Background:Posts in this blog: In the news:

What's That Doing in a Nice Catholic Blog?

From time to time, a service that I use will display links to - odd - services and retailers.

I block a few of the more obvious dubious advertisers.

For example: psychic anything, numerology, mediums, and related practices are on the no-no list for Catholics. It has to do with the Church's stand on divination. I try to block those ads.

Sometime regrettable advertisements get through, anyway.

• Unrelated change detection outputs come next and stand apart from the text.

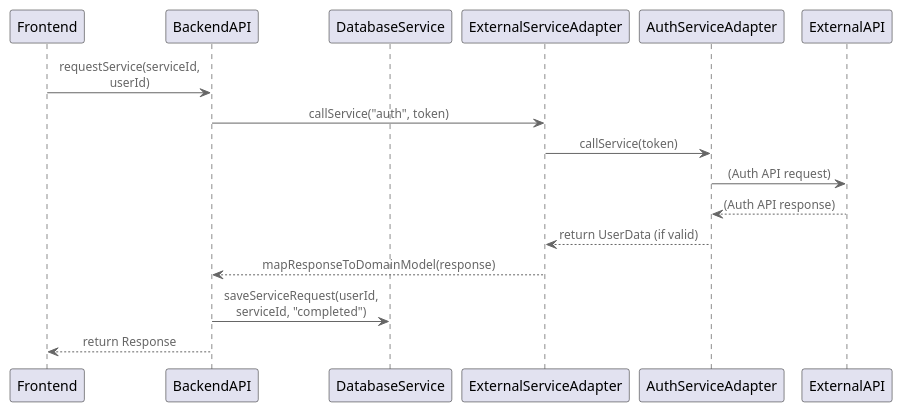
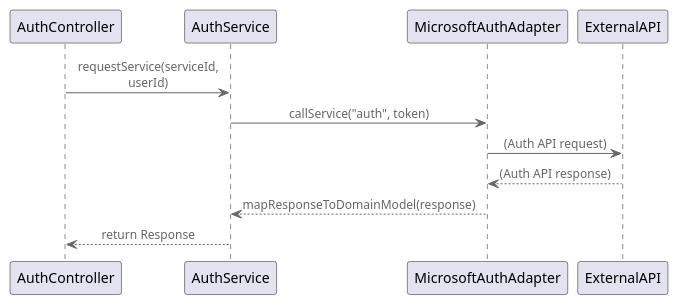
Before and after one commit to AIM-ENE-feb25/triptop-groep-3: the diagram in opdracht-diagrammen/Ontwerpvraag/Cas/Sequence diagram - stap 3 - Cas.puml, drawn with PlantUML. The commit also changed 14 other files, not shown here.

```diff
--- a/opdracht-diagrammen/Ontwerpvraag/Cas/Sequence diagram - stap 3 - Cas.puml
+++ b/opdracht-diagrammen/Ontwerpvraag/Cas/Sequence diagram - stap 3 - Cas.puml
@@ -1,24 +1,18 @@
 @startuml C4_Components
 !include https://raw.githubusercontent.com/plantuml-stdlib/C4-PlantUML/master/C4_Component.puml
 
-participant Frontend
-participant BackendAPI
-participant DatabaseService
-participant ExternalServiceAdapter
-participant AuthServiceAdapter
+participant AuthController
+participant AuthService
+participant MicrosoftAuthAdapter
 participant ExternalAPI
 
-Frontend -> BackendAPI: requestService(serviceId, userId)
-BackendAPI -> ExternalServiceAdapter: callService("auth", token)
-ExternalServiceAdapter -> AuthServiceAdapter: callService(token)
-AuthServiceAdapter -> ExternalAPI: (Auth API request)
+AuthController -> AuthService: requestService(serviceId, userId)
+AuthService -> MicrosoftAuthAdapter: callService("auth", token)
+MicrosoftAuthAdapter -> ExternalAPI: (Auth API request)
 
-ExternalAPI --> AuthServiceAdapter: (Auth API response)
-AuthServiceAdapter --> ExternalServiceAdapter: return UserData (if valid)
-ExternalServiceAdapter --> BackendAPI: mapResponseToDomainModel(response)
+ExternalAPI --> MicrosoftAuthAdapter: (Auth API response)
+MicrosoftAuthAdapter --> AuthService: mapResponseToDomainModel(response)
 
-BackendAPI -> DatabaseService: saveServiceRequest(userId, serviceId, "completed")
-
-BackendAPI --> Frontend: return Response
+AuthService --> AuthController: return Response
 
 @enduml
```
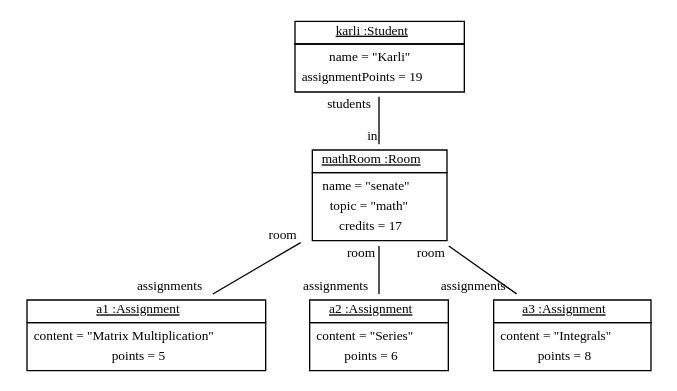
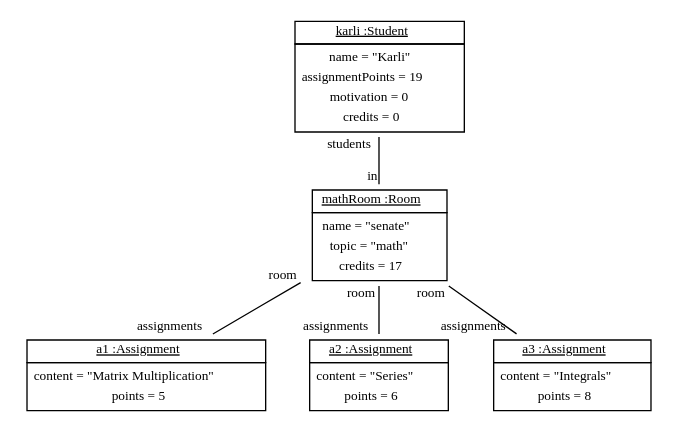
One commit to fujaba/SDMLib changed the diagram in doc/StudyRight with assignments storyboard9.dot. Above: the diagram before and after it, drawn with Graphviz. The commit also changed 13 other files, not shown here.

Commit message:
addObjectDiagram shows credits == 0 for karli, now.

```diff
--- a/doc/StudyRight with assignments storyboard9.dot
+++ b/doc/StudyRight with assignments storyboard9.dot
@@ -1,16 +1,16 @@
 graph ObjectDiagram {
    node [shape = none, fontsize = 10];
    edge [fontsize = 10];
    compound=true;
 
-karli [label=<<table border='0' cellborder='1' cellspacing='0'> <tr> <td> <u>karli :Student</u></td></tr><tr><td><table border='0' cellborder='0' cellspacing='0'><tr><td>name = "Karli"</td></tr><tr><td>assignmentPoints = 19</td></tr></table></td></tr></table>>];
+karli [label=<<table border='0' cellborder='1' cellspacing='0'> <tr> <td> <u>karli :Student</u></td></tr><tr><td><table border='0' cellborder='0' cellspacing='0'><tr><td>name = "Karli"</td></tr><tr><td>assignmentPoints = 19</td></tr><tr><td>motivation = 0</td></tr><tr><td>credits = 0</td></tr></table></td></tr></table>>];
 mathRoom [label=<<table border='0' cellborder='1' cellspacing='0'> <tr> <td> <u>mathRoom :Room</u></td></tr><tr><td><table border='0' cellborder='0' cellspacing='0'><tr><td>name = "senate"</td></tr><tr><td>topic = "math"</td></tr><tr><td>credits = 17</td></tr></table></td></tr></table>>];
 a1 [label=<<table border='0' cellborder='1' cellspacing='0'> <tr> <td> <u>a1 :Assignment</u></td></tr><tr><td><table border='0' cellborder='0' cellspacing='0'><tr><td>content = "Matrix Multiplication"</td></tr><tr><td>points = 5</td></tr></table></td></tr></table>>];
 a2 [label=<<table border='0' cellborder='1' cellspacing='0'> <tr> <td> <u>a2 :Assignment</u></td></tr><tr><td><table border='0' cellborder='0' cellspacing='0'><tr><td>content = "Series"</td></tr><tr><td>points = 6</td></tr></table></td></tr></table>>];
 a3 [label=<<table border='0' cellborder='1' cellspacing='0'> <tr> <td> <u>a3 :Assignment</u></td></tr><tr><td><table border='0' cellborder='0' cellspacing='0'><tr><td>content = "Integrals"</td></tr><tr><td>points = 8</td></tr></table></td></tr></table>>];
 
 karli -- mathRoom [headlabel = "in" taillabel = "students"];
 mathRoom -- a1 [headlabel = "assignments" taillabel = "room"];
 mathRoom -- a2 [headlabel = "assignments" taillabel = "room"];
 mathRoom -- a3 [headlabel = "assignments" taillabel = "room"];
 }
```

Bottom line? What that service displays reflects the local culture's norms, - not Catholic teaching.